Items from a dataset:
◆ ◆ ◆ ◆ ◆

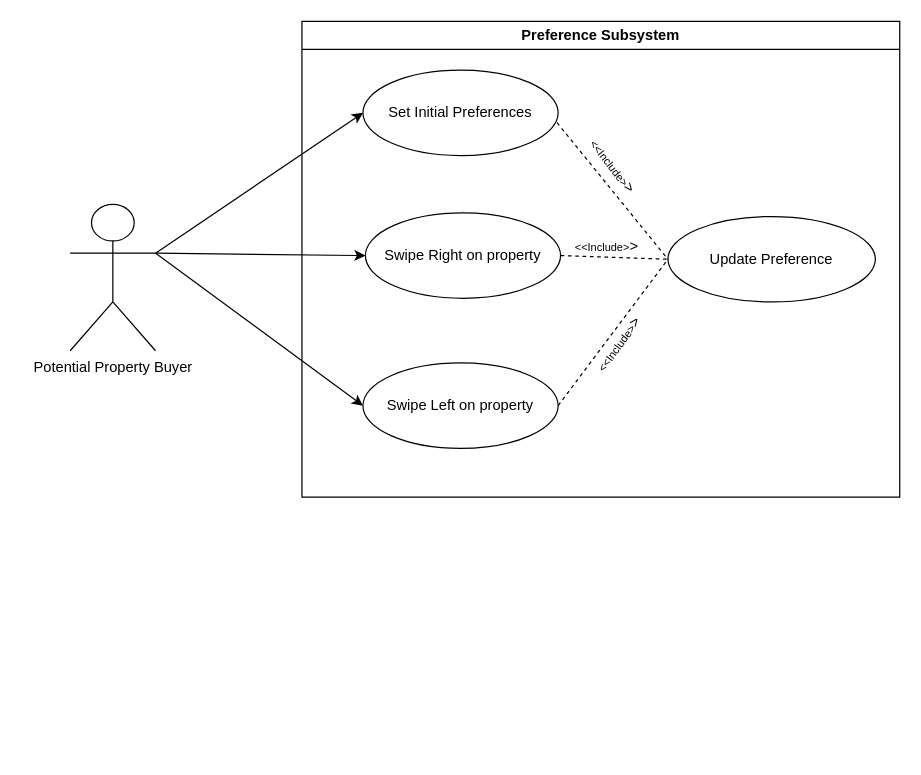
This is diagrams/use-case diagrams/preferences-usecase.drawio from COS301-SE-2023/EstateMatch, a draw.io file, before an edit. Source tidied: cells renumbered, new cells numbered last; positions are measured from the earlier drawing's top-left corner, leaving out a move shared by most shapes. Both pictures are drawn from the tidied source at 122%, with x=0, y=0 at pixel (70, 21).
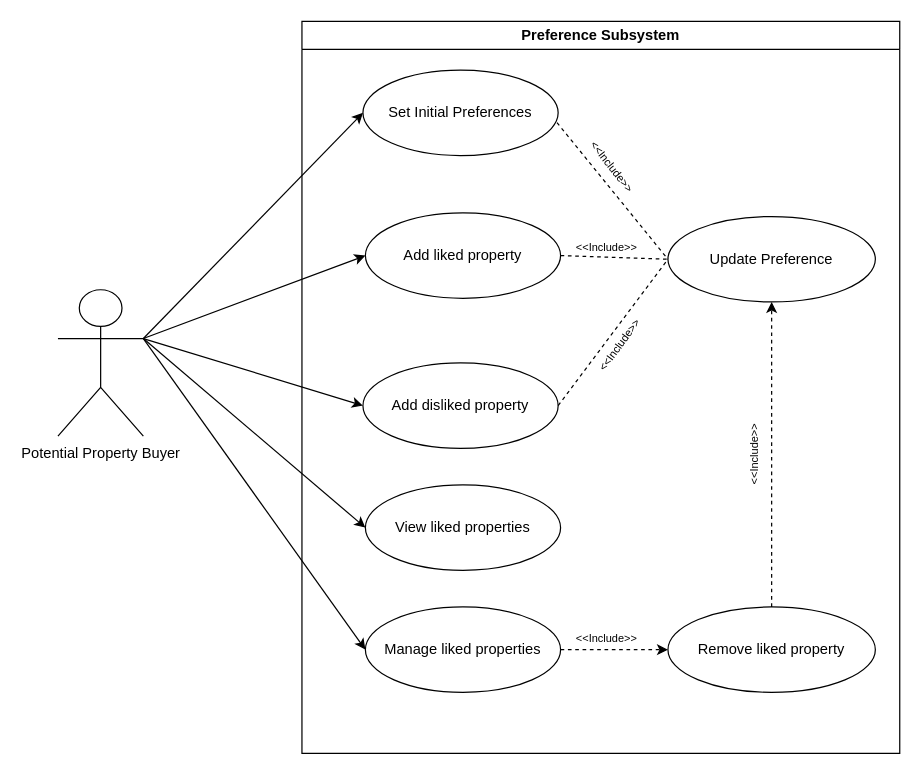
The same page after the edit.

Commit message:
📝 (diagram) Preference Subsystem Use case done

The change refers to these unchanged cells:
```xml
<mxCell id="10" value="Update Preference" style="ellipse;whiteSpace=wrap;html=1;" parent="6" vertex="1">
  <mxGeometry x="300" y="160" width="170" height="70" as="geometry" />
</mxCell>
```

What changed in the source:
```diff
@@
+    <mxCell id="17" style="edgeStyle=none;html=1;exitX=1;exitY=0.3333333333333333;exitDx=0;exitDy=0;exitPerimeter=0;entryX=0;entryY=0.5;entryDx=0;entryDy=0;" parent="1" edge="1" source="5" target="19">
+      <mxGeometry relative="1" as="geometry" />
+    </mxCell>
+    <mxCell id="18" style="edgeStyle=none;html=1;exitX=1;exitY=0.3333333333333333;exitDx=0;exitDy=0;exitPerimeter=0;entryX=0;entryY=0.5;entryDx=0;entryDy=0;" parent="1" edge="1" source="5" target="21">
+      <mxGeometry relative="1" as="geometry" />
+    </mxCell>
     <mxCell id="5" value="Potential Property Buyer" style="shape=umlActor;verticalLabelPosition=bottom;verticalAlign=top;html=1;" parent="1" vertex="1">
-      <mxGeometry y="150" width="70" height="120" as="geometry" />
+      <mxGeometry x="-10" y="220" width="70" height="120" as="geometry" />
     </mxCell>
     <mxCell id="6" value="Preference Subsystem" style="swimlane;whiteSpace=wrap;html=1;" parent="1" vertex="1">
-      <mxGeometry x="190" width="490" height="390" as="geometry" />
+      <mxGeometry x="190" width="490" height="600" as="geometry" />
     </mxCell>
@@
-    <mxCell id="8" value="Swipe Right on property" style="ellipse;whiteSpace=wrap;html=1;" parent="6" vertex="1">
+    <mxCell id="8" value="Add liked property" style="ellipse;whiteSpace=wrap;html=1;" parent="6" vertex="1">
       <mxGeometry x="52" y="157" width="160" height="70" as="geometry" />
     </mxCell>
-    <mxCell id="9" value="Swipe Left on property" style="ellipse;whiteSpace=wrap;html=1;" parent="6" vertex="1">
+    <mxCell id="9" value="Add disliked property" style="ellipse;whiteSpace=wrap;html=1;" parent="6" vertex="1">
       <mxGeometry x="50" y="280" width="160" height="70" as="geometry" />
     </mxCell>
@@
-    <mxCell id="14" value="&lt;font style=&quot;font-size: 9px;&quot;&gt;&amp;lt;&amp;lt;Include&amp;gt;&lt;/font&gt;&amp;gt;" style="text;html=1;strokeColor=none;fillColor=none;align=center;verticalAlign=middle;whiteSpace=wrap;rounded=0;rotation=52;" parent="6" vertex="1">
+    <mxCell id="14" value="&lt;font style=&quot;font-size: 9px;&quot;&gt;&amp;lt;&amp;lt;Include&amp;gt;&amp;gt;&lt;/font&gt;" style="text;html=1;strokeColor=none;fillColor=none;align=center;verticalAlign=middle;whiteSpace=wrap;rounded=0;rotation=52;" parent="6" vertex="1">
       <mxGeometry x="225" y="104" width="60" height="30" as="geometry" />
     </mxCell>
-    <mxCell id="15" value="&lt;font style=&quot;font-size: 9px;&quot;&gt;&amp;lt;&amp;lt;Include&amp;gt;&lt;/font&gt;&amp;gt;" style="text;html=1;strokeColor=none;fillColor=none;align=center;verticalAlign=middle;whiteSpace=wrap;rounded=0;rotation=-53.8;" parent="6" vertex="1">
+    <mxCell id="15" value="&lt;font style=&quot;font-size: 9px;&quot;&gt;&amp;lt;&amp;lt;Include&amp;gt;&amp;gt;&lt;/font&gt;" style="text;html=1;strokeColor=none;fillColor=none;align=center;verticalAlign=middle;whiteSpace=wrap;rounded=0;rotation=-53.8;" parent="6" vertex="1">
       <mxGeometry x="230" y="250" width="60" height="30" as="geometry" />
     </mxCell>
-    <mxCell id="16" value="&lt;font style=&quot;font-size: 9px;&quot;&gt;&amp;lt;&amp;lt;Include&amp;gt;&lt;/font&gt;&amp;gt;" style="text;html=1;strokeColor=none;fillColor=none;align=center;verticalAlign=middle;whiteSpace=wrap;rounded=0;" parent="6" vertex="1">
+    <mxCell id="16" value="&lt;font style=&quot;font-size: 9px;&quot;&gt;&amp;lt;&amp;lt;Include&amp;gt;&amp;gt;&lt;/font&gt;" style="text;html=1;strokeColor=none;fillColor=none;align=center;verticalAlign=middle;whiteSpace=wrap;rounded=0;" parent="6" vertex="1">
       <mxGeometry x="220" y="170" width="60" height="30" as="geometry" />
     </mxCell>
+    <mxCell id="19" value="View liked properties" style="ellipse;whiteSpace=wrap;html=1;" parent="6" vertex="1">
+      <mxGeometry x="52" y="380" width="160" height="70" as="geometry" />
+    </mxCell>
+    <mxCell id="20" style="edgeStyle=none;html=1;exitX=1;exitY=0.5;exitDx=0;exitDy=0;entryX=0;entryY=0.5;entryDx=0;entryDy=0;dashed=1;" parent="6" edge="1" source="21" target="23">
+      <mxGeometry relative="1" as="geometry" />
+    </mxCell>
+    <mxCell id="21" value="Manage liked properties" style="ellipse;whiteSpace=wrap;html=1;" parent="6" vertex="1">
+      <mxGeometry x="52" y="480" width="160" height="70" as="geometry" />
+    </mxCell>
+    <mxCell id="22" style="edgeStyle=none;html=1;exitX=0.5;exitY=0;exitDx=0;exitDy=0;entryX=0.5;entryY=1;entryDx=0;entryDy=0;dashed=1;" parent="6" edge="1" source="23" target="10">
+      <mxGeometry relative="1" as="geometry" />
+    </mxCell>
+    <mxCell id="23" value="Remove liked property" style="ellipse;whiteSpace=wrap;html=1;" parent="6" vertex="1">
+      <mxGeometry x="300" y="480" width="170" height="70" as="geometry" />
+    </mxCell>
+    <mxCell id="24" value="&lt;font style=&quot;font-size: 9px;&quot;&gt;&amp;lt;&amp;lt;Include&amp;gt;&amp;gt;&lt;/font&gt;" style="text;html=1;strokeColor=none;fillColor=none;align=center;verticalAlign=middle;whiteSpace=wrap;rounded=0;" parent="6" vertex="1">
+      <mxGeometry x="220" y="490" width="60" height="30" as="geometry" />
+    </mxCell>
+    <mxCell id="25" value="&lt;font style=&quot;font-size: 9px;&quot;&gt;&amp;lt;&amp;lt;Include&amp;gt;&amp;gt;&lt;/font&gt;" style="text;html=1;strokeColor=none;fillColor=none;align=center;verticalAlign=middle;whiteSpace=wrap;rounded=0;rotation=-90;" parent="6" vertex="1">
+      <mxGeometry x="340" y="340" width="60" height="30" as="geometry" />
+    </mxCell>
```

◆ ◆ ◆ ◆ ◆

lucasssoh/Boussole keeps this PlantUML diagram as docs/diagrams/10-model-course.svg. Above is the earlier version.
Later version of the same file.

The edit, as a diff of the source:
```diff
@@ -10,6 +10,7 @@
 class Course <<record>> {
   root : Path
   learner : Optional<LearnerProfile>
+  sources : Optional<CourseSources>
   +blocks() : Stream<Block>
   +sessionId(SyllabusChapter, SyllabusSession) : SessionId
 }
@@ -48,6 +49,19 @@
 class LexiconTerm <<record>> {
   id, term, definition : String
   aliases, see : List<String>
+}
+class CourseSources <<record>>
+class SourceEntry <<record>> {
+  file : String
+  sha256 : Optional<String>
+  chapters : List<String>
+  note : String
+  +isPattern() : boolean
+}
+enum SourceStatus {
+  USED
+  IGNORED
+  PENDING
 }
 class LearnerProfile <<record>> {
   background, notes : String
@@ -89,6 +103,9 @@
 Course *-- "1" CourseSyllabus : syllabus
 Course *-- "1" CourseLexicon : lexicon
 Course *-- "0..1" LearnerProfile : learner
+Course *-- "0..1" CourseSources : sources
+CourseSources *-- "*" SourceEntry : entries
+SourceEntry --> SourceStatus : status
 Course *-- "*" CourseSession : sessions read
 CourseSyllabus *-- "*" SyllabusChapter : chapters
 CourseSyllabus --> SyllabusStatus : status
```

◆ ◆ ◆ ◆ ◆

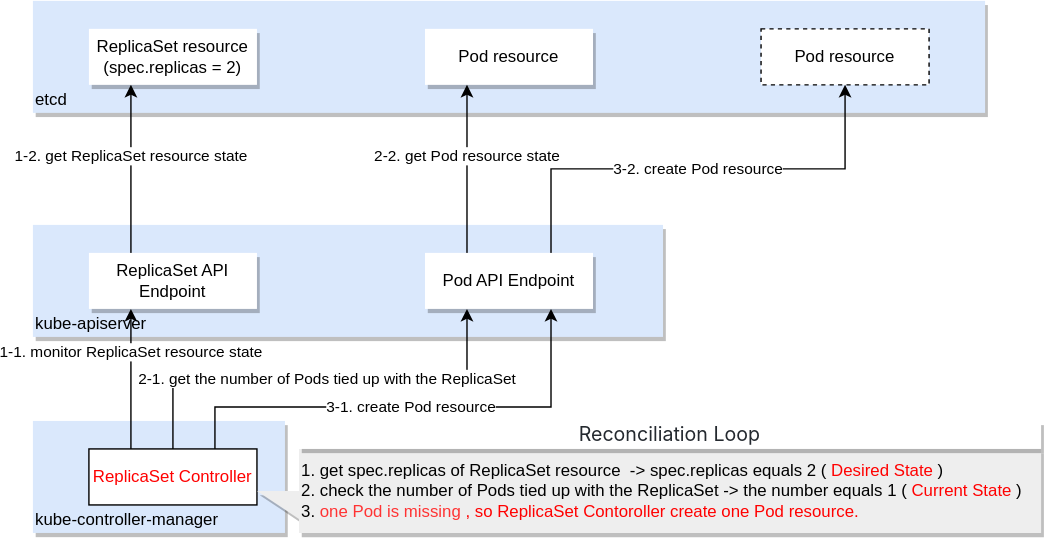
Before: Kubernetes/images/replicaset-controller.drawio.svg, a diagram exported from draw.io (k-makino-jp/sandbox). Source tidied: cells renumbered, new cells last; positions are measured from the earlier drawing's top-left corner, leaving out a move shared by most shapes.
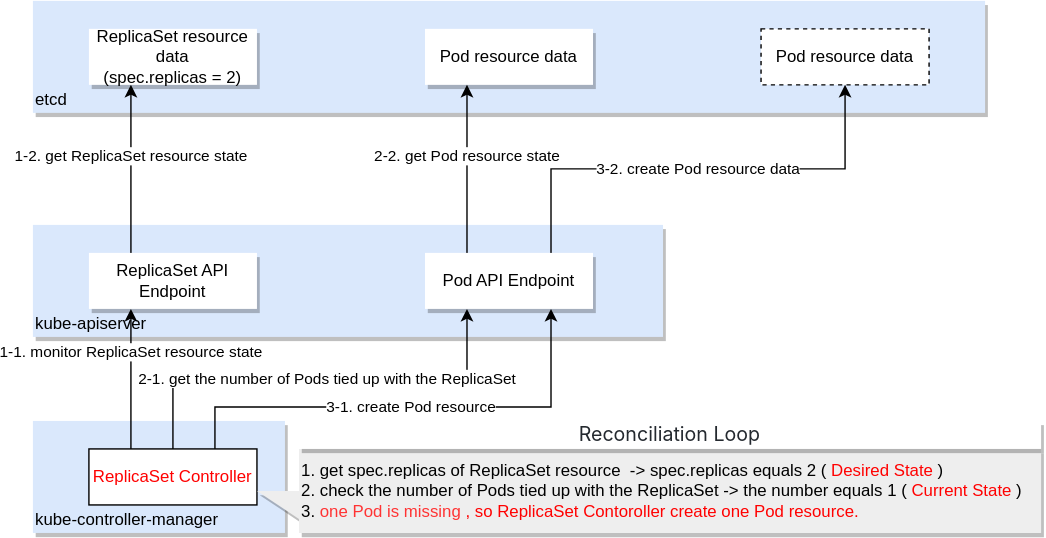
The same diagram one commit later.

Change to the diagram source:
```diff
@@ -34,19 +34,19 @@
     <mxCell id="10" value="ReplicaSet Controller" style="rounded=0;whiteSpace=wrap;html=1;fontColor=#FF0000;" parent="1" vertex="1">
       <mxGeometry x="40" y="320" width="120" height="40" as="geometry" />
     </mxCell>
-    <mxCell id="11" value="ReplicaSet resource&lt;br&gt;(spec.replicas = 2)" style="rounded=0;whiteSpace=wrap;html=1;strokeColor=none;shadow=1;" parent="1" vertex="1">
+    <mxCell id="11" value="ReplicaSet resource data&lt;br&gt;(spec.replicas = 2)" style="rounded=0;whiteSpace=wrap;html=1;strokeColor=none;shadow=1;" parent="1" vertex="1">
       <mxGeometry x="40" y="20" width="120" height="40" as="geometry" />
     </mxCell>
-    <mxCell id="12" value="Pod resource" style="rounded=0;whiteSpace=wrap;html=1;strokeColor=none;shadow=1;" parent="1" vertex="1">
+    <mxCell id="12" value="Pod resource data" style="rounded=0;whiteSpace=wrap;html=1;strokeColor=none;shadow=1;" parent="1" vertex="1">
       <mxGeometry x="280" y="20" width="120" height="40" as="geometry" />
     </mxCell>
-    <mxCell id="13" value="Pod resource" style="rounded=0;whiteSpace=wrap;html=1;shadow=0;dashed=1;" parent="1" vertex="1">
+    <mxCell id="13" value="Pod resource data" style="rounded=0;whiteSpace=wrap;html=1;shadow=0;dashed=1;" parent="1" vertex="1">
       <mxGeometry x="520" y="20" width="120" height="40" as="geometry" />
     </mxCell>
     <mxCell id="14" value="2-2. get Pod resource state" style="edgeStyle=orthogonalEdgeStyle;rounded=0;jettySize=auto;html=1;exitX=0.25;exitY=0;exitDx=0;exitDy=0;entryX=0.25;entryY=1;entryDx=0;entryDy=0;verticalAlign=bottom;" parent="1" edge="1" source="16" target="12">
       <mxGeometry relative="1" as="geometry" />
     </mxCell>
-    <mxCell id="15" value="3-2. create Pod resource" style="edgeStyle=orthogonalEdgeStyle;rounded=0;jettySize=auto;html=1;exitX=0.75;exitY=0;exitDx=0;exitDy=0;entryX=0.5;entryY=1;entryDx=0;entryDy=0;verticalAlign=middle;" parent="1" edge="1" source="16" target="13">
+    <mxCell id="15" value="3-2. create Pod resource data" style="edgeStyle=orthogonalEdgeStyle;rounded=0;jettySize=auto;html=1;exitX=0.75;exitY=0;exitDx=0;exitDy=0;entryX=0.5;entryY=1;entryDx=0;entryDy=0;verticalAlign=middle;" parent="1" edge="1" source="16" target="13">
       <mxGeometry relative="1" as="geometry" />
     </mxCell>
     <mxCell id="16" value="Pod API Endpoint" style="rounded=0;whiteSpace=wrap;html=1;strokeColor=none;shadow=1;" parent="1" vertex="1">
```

◆ ◆ ◆ ◆ ◆

■ **Your goal**
Copy each line of the entries that includes the word "record".

■ **Finished exercise**
 class Course <<record>> {
 class LexiconTerm <<record>> {
+class CourseSources <<record>>
+class SourceEntry <<record>> {
 class LearnerProfile <<record>> {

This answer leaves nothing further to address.